Wiliam (2000) Reliability, validity, and all that jazz in Education 3-13 vol 29(3) pp 9-13 available online at http://www.aaia.org.uk/pdf/2001DYLANPAPER3.PDF
Wiliam, D. (1992). Some technical issues in assessment: a user’s guide. British Journal for Curriculum and Assessment, 2(3), 11-20.
Wiliam, D. (1996). National curriculum assessments and programmes of study: validity and impact. British Educational Research Journal, 22(1), 129-141.
QCA’s website of accredited qualifications, Openquals, is now known as the National Database of Approved Qualifications (NDAQ). It carries the logos of three of the UK’s qualifications’ authorities – QCA (England), CEA (Northern Ireland) and ACAC (Wales/Cymru). The SQA in Scotland is notable by its absence.
NDAQ is easier to ‘pronounce’, harder to find on Google and is easier on the eye – slightly.
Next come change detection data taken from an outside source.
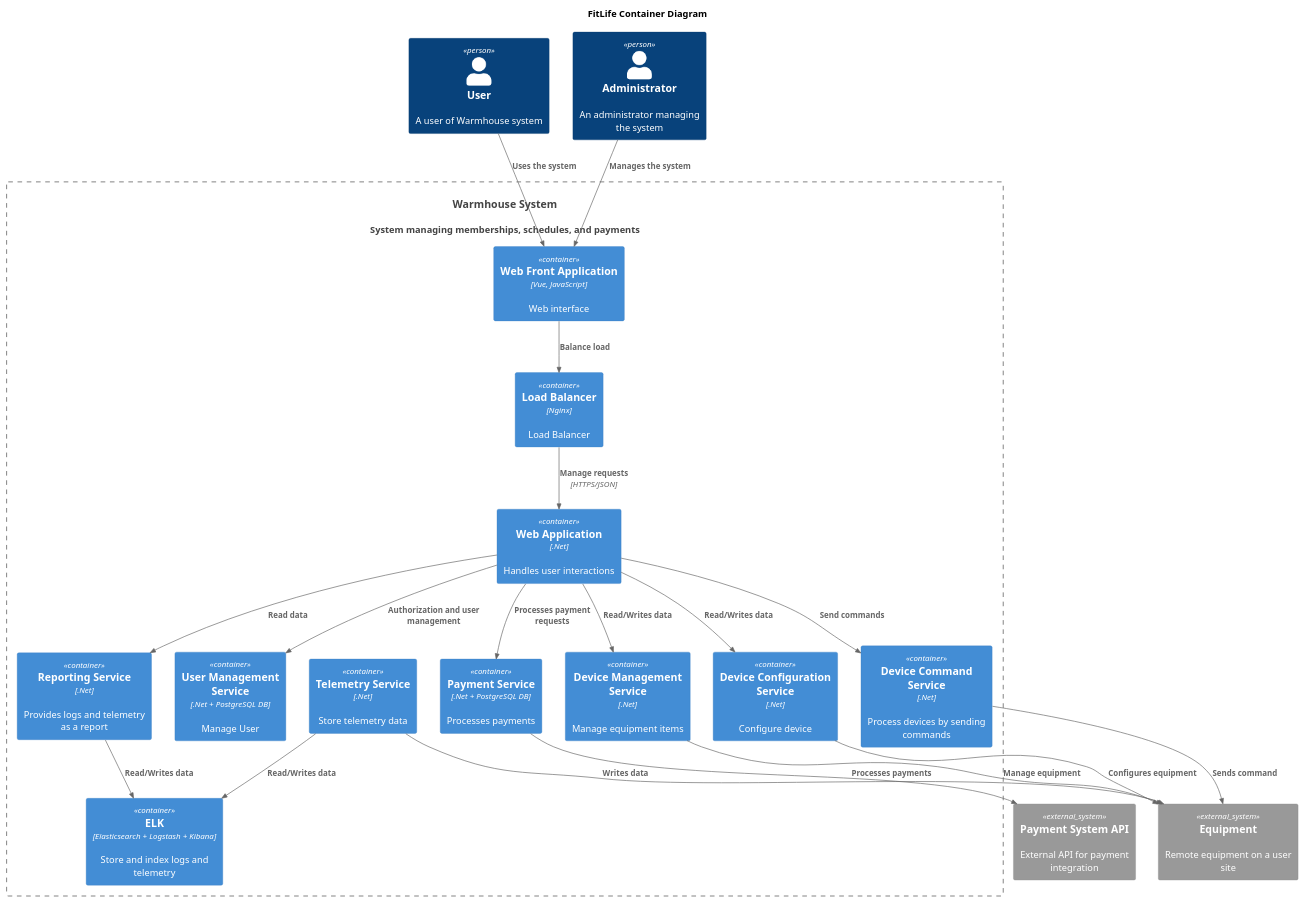
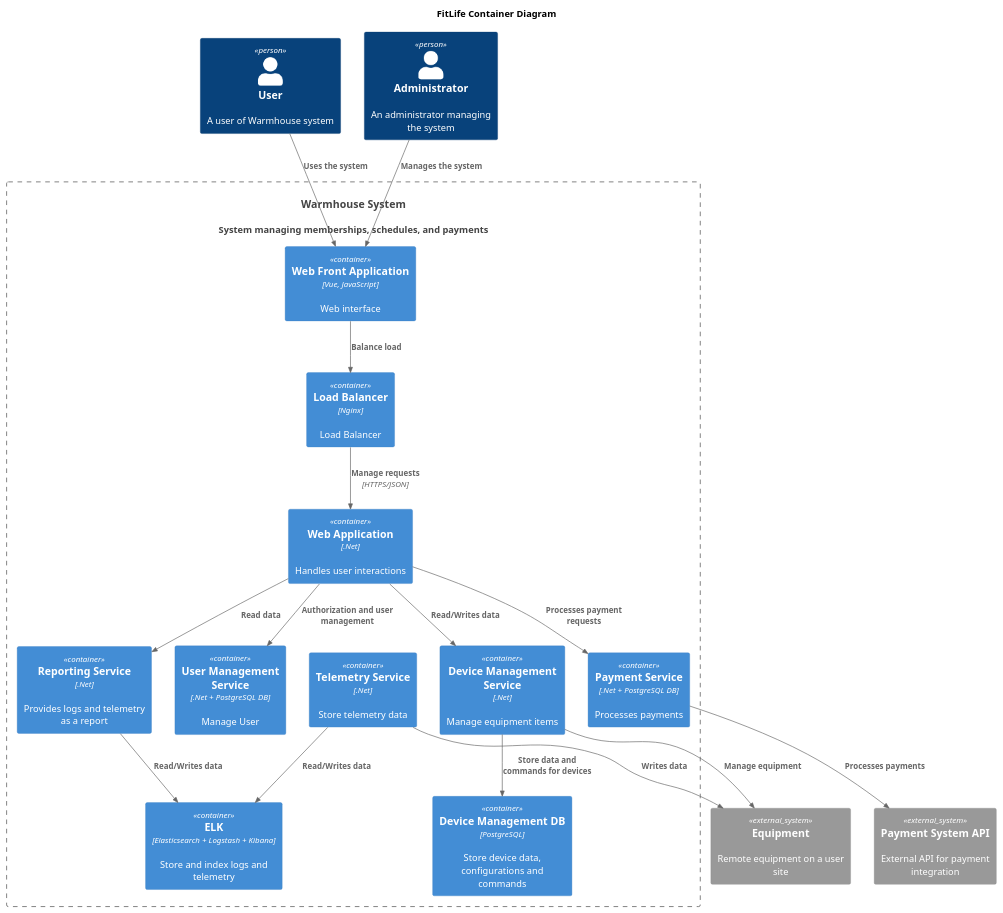
Before and after one commit to yailiaya/yp-architecture-warmhouse: the diagram in apps/diagrams/_ToBe_Warmhouse_with_context_Container.puml, drawn with PlantUML.

Commit message:
Update container diagram

```diff
--- a/apps/diagrams/_ToBe_Warmhouse_with_context_Container.puml
+++ b/apps/diagrams/_ToBe_Warmhouse_with_context_Container.puml
@@ -1,54 +1,50 @@
 @startuml
 title FitLife Container Diagram
 
 top to bottom direction
 
 !includeurl https://raw.githubusercontent.com/RicardoNiepel/C4-PlantUML/master/C4_Component.puml
 
 Person(user, "User", "A user of Warmhouse system")
 Person(admin, "Administrator", "An administrator managing the system")
 System(WarmhouseSystem, "Warmhouse System", "System managing memberships, schedules, and payments")
 
 Container_Boundary(WarmhouseSystem, "Warmhouse System") {
   Container(WebFrontApp, "Web Front Application", "Vue, JavaScript", "Web interface")
   Container(LoadBalancer, "Load Balancer", "Nginx", "Load Balancer")
   Container(WebApp, "Web Application", ".Net", "Handles user interactions")
 
   Container(UserManagementService, "User Management Service", ".Net + PostgreSQL DB", "Manage User")
   Container(PaymentService, "Payment Service", ".Net + PostgreSQL DB", "Processes payments")
 
   Container(DeviceManagementService, "Device Management Service", ".Net", "Manage equipment items")
-  Container(DeviceConfigurationService, "Device Configuration Service", ".Net", "Configure device")
-  Container(DeviceCommandService, "Device Command Service", ".Net", "Process devices by sending commands")
 
   Container(TelemetryService, "Telemetry Service", ".Net", "Store telemetry data")
   Container(StoreService, "ELK", "Elasticsearch + Logstash + Kibana", "Store and index logs and telemetry")
 
   Container(ReportingService, "Reporting Service", ".Net", "Provides logs and telemetry as a report")
+  Container(DeviceManagementDB, "Device Management DB", "PostgreSQL", "Store device data, configurations and commands")
 }
 
 System_Ext(payment_api, "Payment System API", "External API for payment integration")
 System_Ext(device, "Equipment", "Remote equipment on a user site")
 
 Rel(user, WebFrontApp, "Uses the system")
 Rel(admin, WebFrontApp,"Manages the system")
 Rel(WebFrontApp, LoadBalancer,"Balance load")
 Rel(LoadBalancer, WebApp,"Manage requests", "HTTPS/JSON")
 Rel(WebApp,UserManagementService,"Authorization and user management")
 Rel(WebApp,DeviceManagementService,"Read/Writes data")
-Rel(WebApp,DeviceConfigurationService,"Read/Writes data")
-Rel(WebApp,DeviceCommandService,"Send commands")
 Rel(WebApp,ReportingService,"Read data")
 
 Rel(TelemetryService,StoreService,"Read/Writes data")
 Rel(ReportingService,StoreService,"Read/Writes data")
 
 Rel(TelemetryService,device,"Writes data")
 
 Rel(DeviceManagementService,device,"Manage equipment")
-Rel(DeviceConfigurationService,device,"Configures equipment")
-Rel(DeviceCommandService,device,"Sends command")
+Rel(DeviceManagementService,DeviceManagementDB,"Store data and commands for devices")
 
 Rel(WebApp,PaymentService,"Processes payment requests")
 Rel(PaymentService,payment_api,"Processes payments")
 @enduml
```
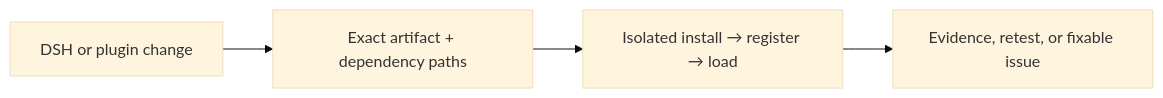
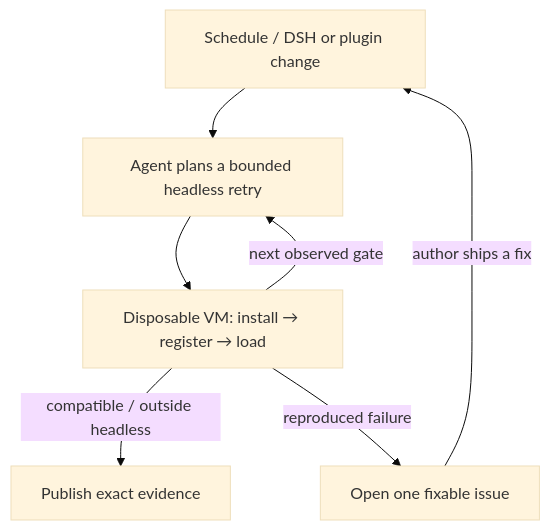
One commit to MicroMilo/upstream-radar changed the diagram in README.md. Above: the diagram before and after it, drawn with Mermaid (base theme). The commit also changed other lines of this file and 1 other file, not shown here.

````diff
--- a/README.md
+++ b/README.md
@@ -49,6 +49,9 @@
 ```mermaid
-flowchart LR
-  Change["DSH or plugin change"] --> Graph["Exact artifact + dependency paths"]
-  Graph --> Runtime["Isolated install → register → load"]
-  Runtime --> Result["Evidence, retest, or fixable issue"]
+flowchart TB
+  Change["Schedule / DSH or plugin change"] --> Agent["Agent plans a bounded headless retry"]
+  Agent --> Runtime["Disposable VM: install → register → load"]
+  Runtime -->|"next observed gate"| Agent
+  Runtime -->|"compatible / outside headless"| Evidence["Publish exact evidence"]
+  Runtime -->|"reproduced failure"| Issue["Open one fixable issue"]
+  Issue -->|"author ships a fix"| Change
 ```
````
The myriad options available at school levels in ICT * are still bewildering. Maybe they will help with ‘personalisation’ but will they help to more validly represent learner’s abilities, achievements, capabilities?
* NDAQ has ICT, Openquals had IT… the nomenclature confusion continues…
The BBC’s Education correspondent Mike Baker gives a very readable account of the changes ahead in the assessment system in his report of 6 January 2007 – Testing times for school assessment.
His main thrust is that changes to the system are coming in. Some of these are reflected in subsequent events that I have written about like the revamping of league tables and possible scrapping of the online ICT test… although the latter of these presumably would have helped personalisation if it was an on-demand test.
The changes, concludes Baker, are due to the growing clamour for that most voguish of educational shibboleths – personalisation.
In the article, he reflects on the Gilbert report from the HM Chief Inspector into personalisation and on how the recommendations of the report might necessarily lead to a greater role for teacher assessment. He ties this in with an IPPR study into the tensions between the dimensions of validity and accountability of assessment. Again teacher assessment is recommended by the authors as a way of enhancing both dimensions. Finally he cites Dylan Wiliam’s research into the ‘shockingly’ (Baker’s word) inaccurate methods of formal assessment.
A very useful summary.
Miles Berry also summarises the Gilbert Report in his blog, again very useful.
One of the features of WordPress (and many other blogs) is the reporting of search terms that have been used, which then result in the blog being found.
Yesterday, the search terms reported included assessment for learning and inclusion.
This got me thinking that I hadn’t really made any use of the simple taxonomy of assessment. Assessment for learning is formative as it informs further learning (Black and Wiliam, 1998). My focus is really on summative learning.
A study of pupil perceptions of assessment for learning (years 7 to 10) was carried out by Cowie (1995). I guess part of my research will be looking at pupil (or student) perceptions of summative learning. It will be interesting to compare results to those found by Cowie.
The Cowie paper was cited on the DfES Standards Site, in a section called the Research Informed Practice Site. I’m not sure about the initials this provides, but the site may well be a useful one both for this research and for my teaching. I hadn’t come across it before. It is useful, not just for its own sake, but because it provides digests of articles…
Black, P and Wiliam, D (1998) Assessment and Classroom Learning in Assessment in Education, Vol. 5, No. 1, pp 7-74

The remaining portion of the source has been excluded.